CDC warns against vaping after mysterious spike in lung illnesses

A mysterious spike in lung illnesses causing the CDC to warn against e-cigarettes and vaping products.

A Pennsylvania young man was in a medically induced coma Wednesday because of a severe mysterious lung illness that his parents – and doctors – suspect is the result of vaping.

Kevin Boclair, 19, was connected to a heart-lung machine at the Hospital of the University of Pennsylvania, where doctors have said he might need to undergo lung transplant surgery.

"He was coughing violently enough that he was throwing up," his mother, Debbie Boclair, told WTXF-TV. "In the morning, he didn’t look good. His color was like gray. I ran him to the urgent care and they did an X-ray."

Kevin Boclair, 19, was in a medically induced coma on Wednesday due to lung illness that his doctors suspect is linked to using e-cigarettes.

Debbie Boclair, a registered nurse, said her son has asthma — but she and doctors agree that it did not cause his severe lung illness.

"They know it's vaping. This is even new to the doctors. They told me outright, you know, we're treating all the things he had," she said, according to WPVI. "He came in, he had double pneumonia. They treated that with antibiotics. They're treating all the different things, but there's parts they don't even know what's going on."

Doctors reportedly don't know if Boclair, a student at Bloomsburg University, will heal on his own, if he'll need surgery — or if he'll die.

First death of someone with lung illness linked to vaping

A surge of mysterious respiratory illnesses prompted the Centers for Disease Control and Prevention (CDC) to issue an advisory on Friday against using e-cigarettes. Health officials said that as of Aug. 27, 215 cases of lung disease reported in 25 states were possibly linked to vaping.
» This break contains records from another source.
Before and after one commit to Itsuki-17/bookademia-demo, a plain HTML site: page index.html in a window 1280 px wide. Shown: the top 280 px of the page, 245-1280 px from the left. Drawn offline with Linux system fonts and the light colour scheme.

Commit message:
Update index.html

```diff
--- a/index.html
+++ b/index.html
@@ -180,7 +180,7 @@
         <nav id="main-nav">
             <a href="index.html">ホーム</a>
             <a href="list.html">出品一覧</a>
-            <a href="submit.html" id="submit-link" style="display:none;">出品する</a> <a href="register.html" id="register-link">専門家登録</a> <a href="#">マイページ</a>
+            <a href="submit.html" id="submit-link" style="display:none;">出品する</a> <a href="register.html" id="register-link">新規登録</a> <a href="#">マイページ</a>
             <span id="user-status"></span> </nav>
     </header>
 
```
"In many cases, patients reported a gradual start of symptoms, including breathing difficulty, shortness of breath, and/or chest pain before hospitalization," the CDC said. "Some cases reported mild to moderate gastrointestinal illness including vomiting and diarrhea, or other symptoms such as fevers or fatigue.

"In many cases, patients have also acknowledged recent use of tetrahydrocannabinol (THC)-containing e-cigarette products while speaking to healthcare personnel or in follow-up interviews by health department staff."
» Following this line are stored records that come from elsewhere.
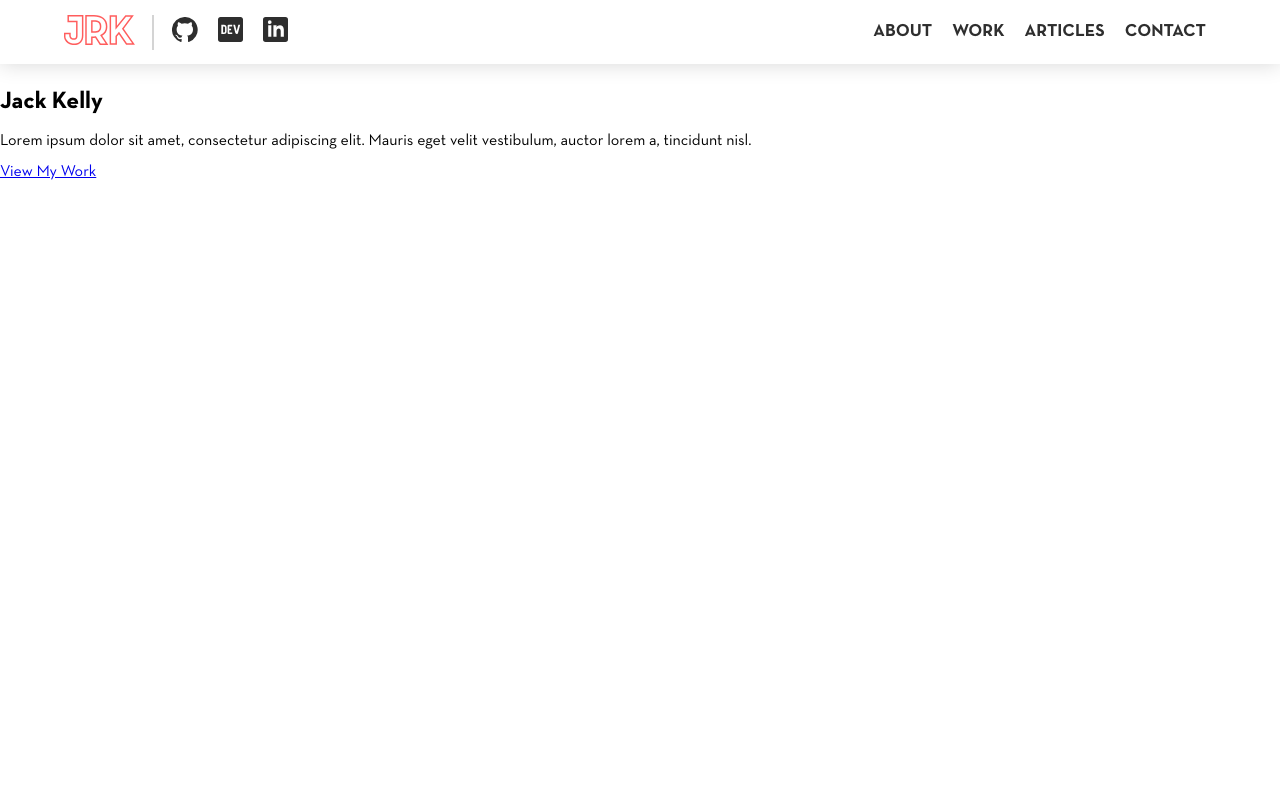
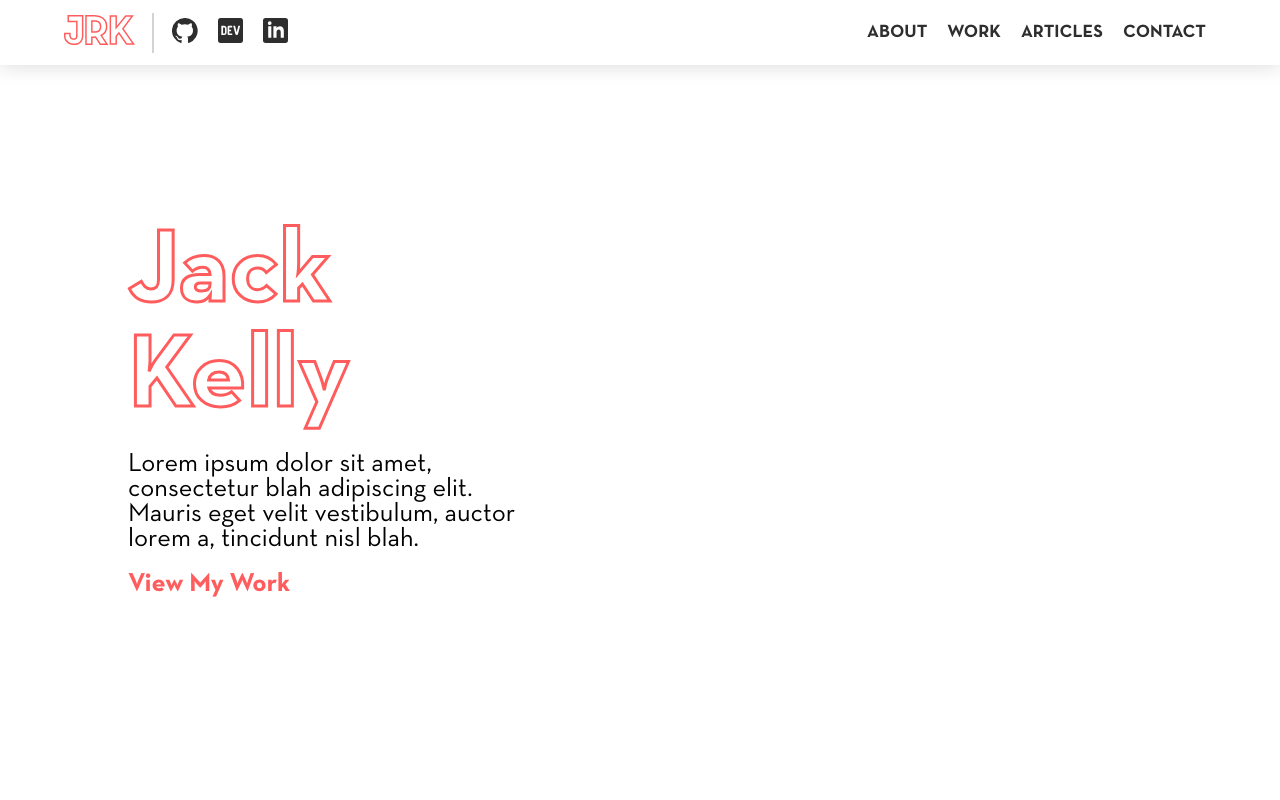
Before and after one commit to JackRKelly/Portfolio, a React (Create React App) app: page / in a window 1280 px wide. Shown: the top 800 px of the page. Built offline with nearby package versions, Linux system fonts and the light colour scheme.

Commit message:
Added content component wrapper

```diff
--- a/src/App.scss
+++ b/src/App.scss
@@ -1,4 +1,9 @@
 @import "./assets/variables";
+
+div.content {
+  @include width;
+  margin: auto;
+}
 
 nav {
   background-color: white;
@@ -15,7 +20,7 @@ nav {
     font-weight: bold;
     text-transform: uppercase;
     flex-direction: row;
-    font-size: 1.1em;
+    font-size: 18px;
     justify-content: space-between;
     padding: 7.5px 0;
     transition: $bezier;
@@ -42,7 +47,7 @@ nav {
             div {
               display: block;
               width: 2px;
-              height: 35px;
+              height: 40px;
               background-color: $light;
             }
           }
--- a/src/Home.scss
+++ b/src/Home.scss
@@ -1,6 +1,42 @@
+@import "./assets/variables";
+
 main {
   padding-top: 70px;
+  section#home {
+    .content {
+      @media (min-width: $large) {
+        height: 85%;
+        display: flex;
+        align-items: center;
+      }
+      .info {
+        @media (min-width: $large) {
+          width: 40%;
+        }
+        h1 {
+          -webkit-text-stroke: 3px $primary;
+          -webkit-text-fill-color: transparent;
+          font-size: 4.75em;
+          margin: 0;
+          line-height: 1;
+        }
+        p {
+          margin: 20px 0;
+          font-size: 1.2em;
+        }
+        a {
+          text-decoration: none;
+          color: $primary;
+          font-weight: bold;
+          font-size: 1.2em;
+        }
+      }
+    }
+    .hero {
+    }
+  }
   section {
     min-height: 100vh;
+    height: 100vh;
   }
 }
--- a/src/Home.tsx
+++ b/src/Home.tsx
@@ -1,18 +1,25 @@
 import React from "react";
+import AnchorLink from "react-anchor-link-smooth-scroll";
+import Content from "./components/Content";
 import "./Home.scss";
 
 const Home = () => {
   return (
     <main>
       <section id="home">
-        <div className="info">
-          <h1>Jack Kelly</h1>
-          <p>
-            Lorem ipsum dolor sit amet, consectetur adipiscing elit. Mauris eget
-            velit vestibulum, auctor lorem a, tincidunt nisl.
-          </p>
-          <a href="#work">View My Work</a>
-        </div>
+        <Content>
+          <div className="info">
+            <h1>Jack Kelly</h1>
+            <p>
+              Lorem ipsum dolor sit amet, consectetur blah adipiscing elit.
+              Mauris eget velit vestibulum, auctor lorem a, tincidunt nisl blah.
+            </p>
+            <AnchorLink offset="70" href="#work">
+              View My Work
+            </AnchorLink>
+          </div>
+        </Content>
+        <div className="hero"></div>
       </section>
       <section id="about">
         <h1>About</h1>
--- a/src/assets/variables.scss
+++ b/src/assets/variables.scss
@@ -3,3 +3,20 @@ $dark: #2e2e2e;
 $light: #d4d4d4;
 
 $bezier: all 200ms cubic-bezier(0.175, 0.885, 0.32, 1.275);
+
+$small: 400px;
+$medium: 800px;
+$large: 1200px;
+$extralarge: 1600px;
+
+@mixin width {
+  @media (min-width: $medium) {
+    width: 80%;
+  }
+  @media (max-width: $medium) {
+    width: 85%;
+  }
+  @media (max-width: $small) {
+    width: 95%;
+  }
+}
--- /dev/null
+++ b/src/components/Content.tsx
@@ -0,0 +1,11 @@
+import React, { ReactNode } from "react";
+
+interface Props {
+  children: ReactNode;
+}
+
+const Content = (props: Props) => {
+  return <div className="content">{props.children}</div>;
+};
+
+export default Content;
--- a/src/index.scss
+++ b/src/index.scss
@@ -1,8 +1,19 @@
+@import "./assets/variables";
+
 body {
   margin: 0;
   font-family: "Neutra";
   -webkit-font-smoothing: antialiased;
   -moz-osx-font-smoothing: grayscale;
+  @media (min-width: $medium) {
+    font-size: 22px;
+  }
+  @media (max-width: $medium) {
+    font-size: 18px;
+  }
+  @media (max-width: $small) {
+    font-size: 16px;
+  }
 }
 
 code {
```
Vaping has become a nationwide issue in recent years and the fallout is continuing. Last month, a Utah teen who had spent years performing vaping tricks and testing out new products urged others to put the pens down after she landed in the hospital in a coma with a rare lung disorder.

The state of Michigan on Wednesday banned flavored e-cigarettes in an effort to discourage teens and other young people from vaping.

Boclair's mother said she doesn't know how to encourage parents to make their kids stop smoking e-cigarettes other than to "tell the kids right out: 'You're smart kids. Just don't do it.'"

Fox News' Chris Ciaccia contributed to this report.

Source: Read Full Article